o attack the Pisidae who dwell around Sida. At that time the Roman commissioners, Publius Sulpicius and Publius Villius, who had been sent to Antiochus, as has already been stated,In XXXIV. lix. 8 the embassy consisted of Sulpicius, Villius and P. Aelius; the last is not mentioned in this Book. Sulpicius and Villius had commanded against Philip and were frequently employed on missions in the east. having been ordered to visit EumenesEumenes had succeeded Attalus as king of Pergamum in 197 B.C. (XXXIII. xxi; xxxiv. 10). Elaea was the port of his capital of Pergamum, which lay inland on higher ground (hence escenderunt). first, came to Elaea; thence they climbed up to Pergamum, where Eumenes' capital was located. Eumenes was anxious for war against Antiochus, believing that a king so much more powerful than himself was a dangerous neighbour, if there was peace, and also that, if war should be provoked, he was no more likely to be a match for the Romans than Philip had been, a

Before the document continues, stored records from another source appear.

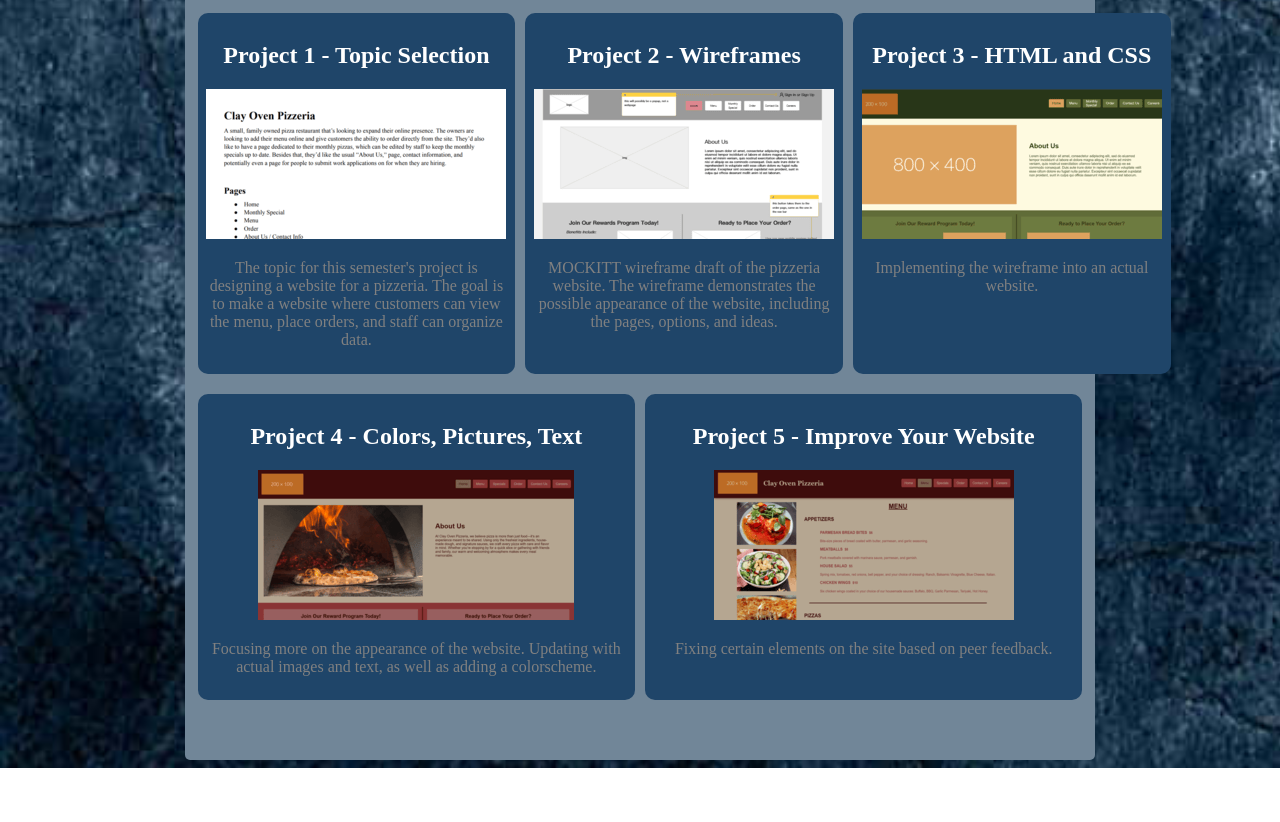
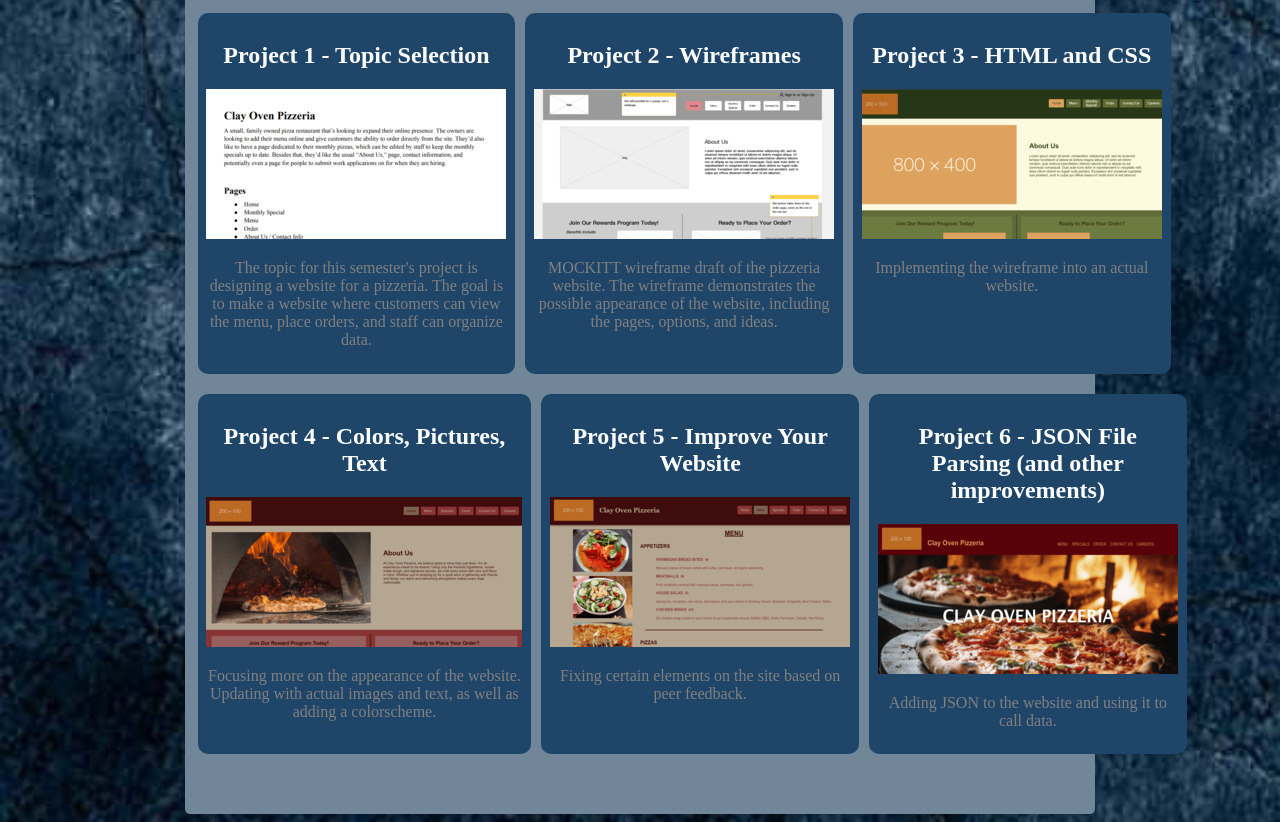
Before and after one commit to aweaver422/aweaver422.github.io, a plain HTML site: page csce242/index.html in a window 1280 px wide. Shown: the part 1411-2233 px from the top of the page. Before the commit the page ends 2179 px from the top, so only its background shows below. Drawn offline with Linux system fonts and the light colour scheme.

Commit message:
updated home page

```diff
--- a/csce242/index.html
+++ b/csce242/index.html
@@ -139,6 +139,13 @@
                                 <p>Fixing certain elements on the site based on peer feedback.</p>
                             </a>
                         </section>
+                        <section class="one">
+                            <a href="projects/part6/index.html">
+                                <h2>Project 6 - JSON File Parsing (and other improvements)</h2>
+                                <img src="images/projectcover6.png" alt="Project Cover 6">
+                                <p>Adding JSON to the website and using it to call data.</p>
+                            </a>
+                        </section>
                     </div>
             </div>
 
```
Also changed, not shown: csce242/images/projectcover6.png (added).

ace which he had so earnestly sought, and sent reinforcements to Gytheum, which was now being besieged by the tyrant, and ambassadors to Rome to report these doings. King Antiochus,Livy makes no effort to report on the recent activities of Antiochus, the last mention of whom, save for the reference in the preceding chapter, was in XXXIV. lix. 8. having given his daughter in marriage to King Ptolemy of Egypt at Raphia in Phoenicia during that winter,This was apparently the winter of 194-193 B.C. Raphia lay to the south-west of Gaza, on the coast between Cilicia and Egypt, but not, strictly speaking, in Phoenicia. when he had retired to Antioch, came by way of Cilicia, crossing the Taurus mountains well on towards the end of the winter, to Ephesus; thence at the beginning of spring, sending his son Antiochus into Syria to guard the remotest parts of his kingdom, lest any disturbance behind him should occur in his absence, he himself set out with all his land forces to attack t